The most common orthopedic problem found
in the Boston Terrier is the dislocation of the patella, which can lead to rupture of the anterior cruciate ligament.
The canine patella is equivalent to the human knee.
The cause of the problem may be by trauma or genetic cause (most common).
Traumatic injury can occur when the dog's leg is trapped in some way and fight for freedom or for an overly enthusiastic playtime when the playmate grabs the foot and holds tight while the excited puppy tries to escape. Any similar accident can permanently damage the joint.
When the dislocation is genetic, is due to abnormal development of the leg. There is a small groove which is a part of the structure which allows the ball to move freely. When this slot is too low or when the leg is slightly bent, the ligaments that hold the patella can be damaged, weak ligaments, etc.. The heritability is polygenic.
Signs of patellar luxation are lameness, pain and the dog may stop frequently to stretch the back leg behind him. This straightening of the leg is done to allow the patella appear again in its normal slot.
There are varying degrees of dislocation (0 to 4). "0", no dislocation, "1" intermittent "2" not permanent "3" permanent and reducible and "4" permanent non-reducible. In grades 3 and 4, the surgery is a necessity.
In Spain there are still no guidelines on the degree of dislocation of limpets allowed to breed, countries such as Germany permit to grade 1.
Important in Boston with dislocated kneecaps maintain a healthy weight.
It is recommended that proof of the patella can be done every two years due to changes that may occur in the patella. Most importantly, do so before to breed your dog. The dog must be reviewed every two years if regularly used as a stallion. It has been suggested that a dog should not breed if more than 25% of their littermates are unaffected.
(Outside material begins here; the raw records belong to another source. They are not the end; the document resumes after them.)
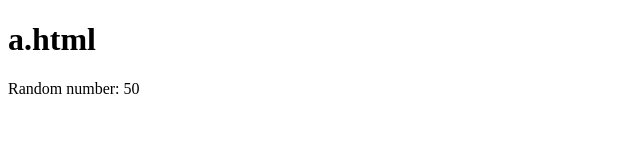
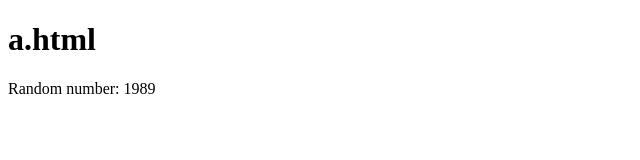
Before and after one commit to thovo/testungit, a website: page a.html in a window 1280 px wide. Shown: the full height of the page, 0-640 px from the left. Drawn offline with Linux system fonts and the light colour scheme.

Commit message:
Change to 1989

```diff
--- a/a.html
+++ b/a.html
@@ -6,6 +6,6 @@
   </head>
   <body>
     <h1>a.html</h1>
-    <span>Random number: 50</span>
+    <span>Random number: 1989</span>
   </body>
 </html>
```
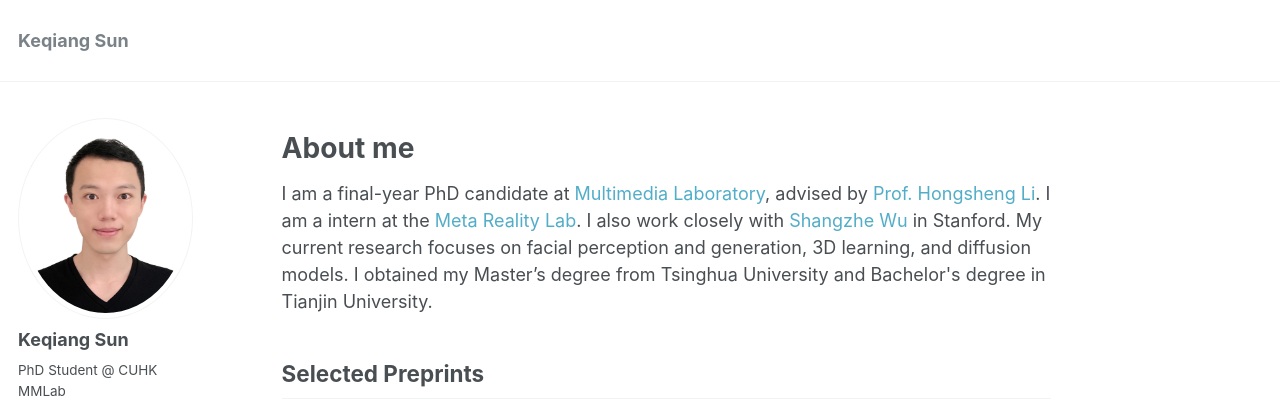
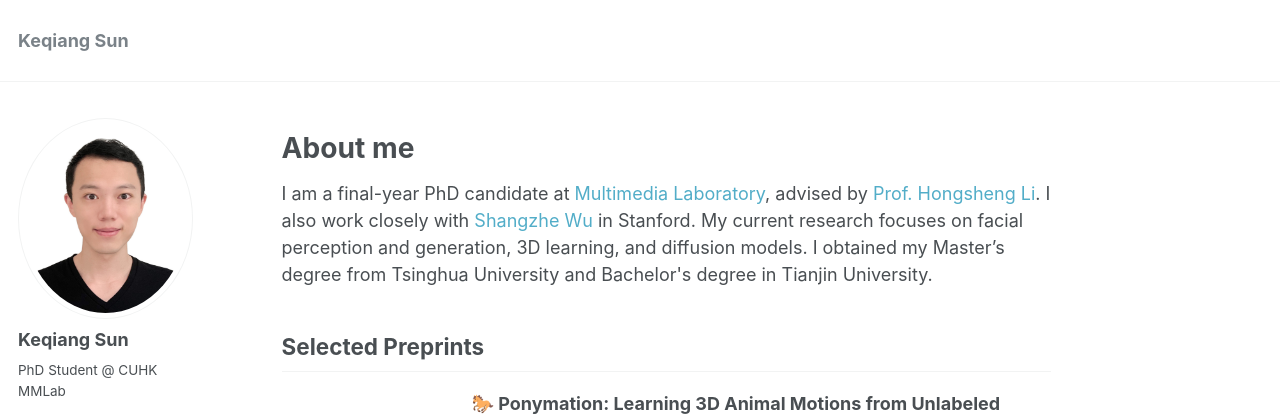
Before and after one commit to KeqiangSun/keqiangsun.github.io, a plain HTML site: page index.html in a window 1280 px wide. Shown: the top 414 px of the page. Drawn offline with Linux system fonts and the light colour scheme; grey boxes are pictures that could not be loaded; files whose address does not match are found by name.

Commit message:
update status

```diff
--- a/index.html
+++ b/index.html
@@ -130,7 +130,7 @@
                 <section class="page__content" itemprop="text">
                     <h1 id="about-me">About me</h1>
                     <p>I am a final-year PhD candidate at <a href="http://mmlab.ie.cuhk.edu.hk">Multimedia Laboratory</a>, advised by <a href="https://www.ee.cuhk.edu.hk/~hsli/">Prof.
-                            Hongsheng Li</a>. I am a intern at the <a href="https://about.meta.com/realitylabs">Meta Reality Lab</a>. I also work closely with <a href="https://elliottwu.com">Shangzhe Wu</a> in Stanford.
+                            Hongsheng Li</a>. I also work closely with <a href="https://elliottwu.com">Shangzhe Wu</a> in Stanford.
                         My current research focuses on facial perception and generation, 3D learning, and diffusion models.
                         I obtained my Master’s degree from Tsinghua University and Bachelor's degree in Tianjin University.
                     </p>
```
The first test may be performed when the puppy is 6-8 weeks, but only when it is 12 months old can be certified with accuracy.